As we have seen in the preceding article, the murder of the Roman general Marcus Hordeonius Flaccus gave new courage to the rebels. The Treviran and Lingonian auxiliary units revolted and Julius Civilis renewed the siege of Vetera. The demoralized legions I Germanica and XVI Gallica surrendered to the Gallic empire of the Trevirans and Lingones. After the disintegration of the Roman army north of Mainz, the two besieged legions at Vetera, V Alaudae and XV Primigenia, were lost. In March 70, their commander Munius Lupercus capitulated.
The besieged were torn between heroism and degradation by the conflicting claims of loyalty and hunger. While they hesitated, all normal and emergency rations gave out. They had by now consumed the mules, horses and other animals which a desperate plight compels men to use as food, however unclean and revolting. Finally they were reduced to tearing up shrubs, roots and the blades of grass growing between the stones - a striking lesson in the meaning of privation and endurance.
But at long last they spoiled their splendid record by a dishonorable conclusion, sending envoys to Civilis to plead for life - not that the request was entertained until they had taken an oath of allegiance to the Gallic empire. Then Civilis, after stipulating that he should dispose of the camp as plunder, appointed overseers to see that the money, sutlers and baggage were left behind, and to marshal the departing garrison as it marched out, destitute. About 8 kilometers from Vetera, the Germans ambushed the unsuspecting column of men. The toughest fighters fell in their tracks, and many others in scattered flight, while the rest made good their retreat to the camp.
It is true that Civilis protested, and loudly blamed the Germans for what he described as a criminal breach of faith. But our sources do not make it clear whether this was mere hypocrisy or whether Civilis was really incapable of restraining his ferocious allies.
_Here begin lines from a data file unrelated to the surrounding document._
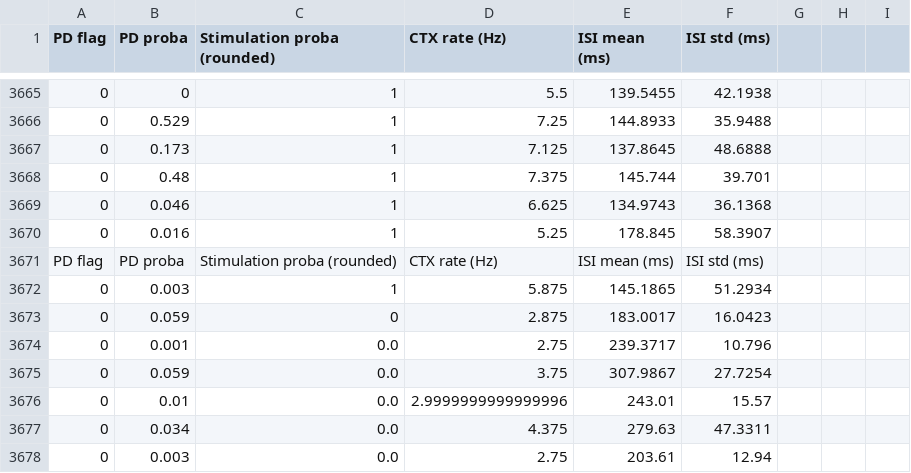
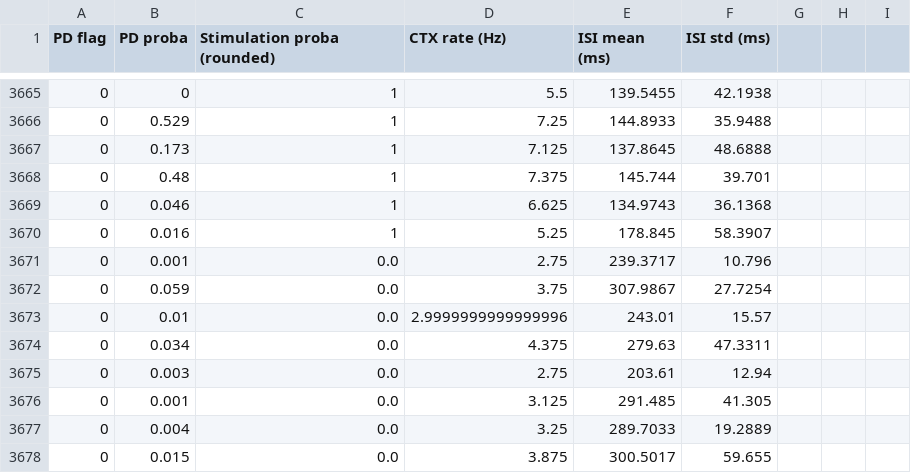
Before and after one commit to my-name-is-D/object-detection-Motion-Nao-webots, a CSV file: world/data/Rat_model/pd_stimu.csv, drawn as a sheet; only a part is shown, gaps mark what is left out; the shorter side is filled out with more unchanged rows; the diff names each change by its address in the sheet, - before the commit and + after, or states it on an @@ line.

Commit message:
presentation error

```diff
--- a/world/data/Rat_model/pd_stimu.csv
+++ b/world/data/Rat_model/pd_stimu.csv
-row 3671: PD flag | PD proba | Stimulation proba (rounded) | CTX rate (Hz) | ISI mean (ms) | ISI std (ms)
-row 3672: 0 | 0.003 | 1 | 5.875 | 145.1865 | 51.2934
-row 3673: 0 | 0.059 | 0 | 2.875 | 183.0017 | 16.0423
```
After plundering the camp, they tossed firebrands into it, and all those who had survived the battle perished in the flames.
After his first military action against the Romans, Civilis had sworn an oath, like the primitive savage he was, to dye his hair red and let it grow until such time as he had annihilated the legions. Now that the vow was fulfilled, he shaved off his long beard. He was also alleged to have handed some of the prisoners over to his small son to serve as targets for the child's arrows and spears.
The legionary commander Munius Lupercus was sent along with other presents to Veleda, an unmarried woman who enjoyed wide influence over the tribe of the Bructeri. The Germans traditionally regard many of the female sex as prophetic, and indeed, by an excess of superstition, as divine. This was a case in point. Veleda's prestige stood high, for she had foretold the German successes and the extermination of the legions. But Lupercus was put to death before he reached her.
After this success, Julius Civilis and his Treviran ally Julius Classicus moved to Cologne, which lay now unguarded. The city was not plundered, because Civilis owed something to Cologne: his son had been kept alive by its inhabitants when the Romans had demanded his execution. Instead, it became Civilis' headquarters.
By now, the Batavians were the most important tribe in the northwest of Europe, especially since the emperor of the Gallic empire had disappeared. In the next months, they would try to subdue the romanized tribes of northern Gaul. Several German tribes from across the Rhine were invited to take a share in the fighting, and gladly responded to the invitation to join the looting of Gallia Belgica.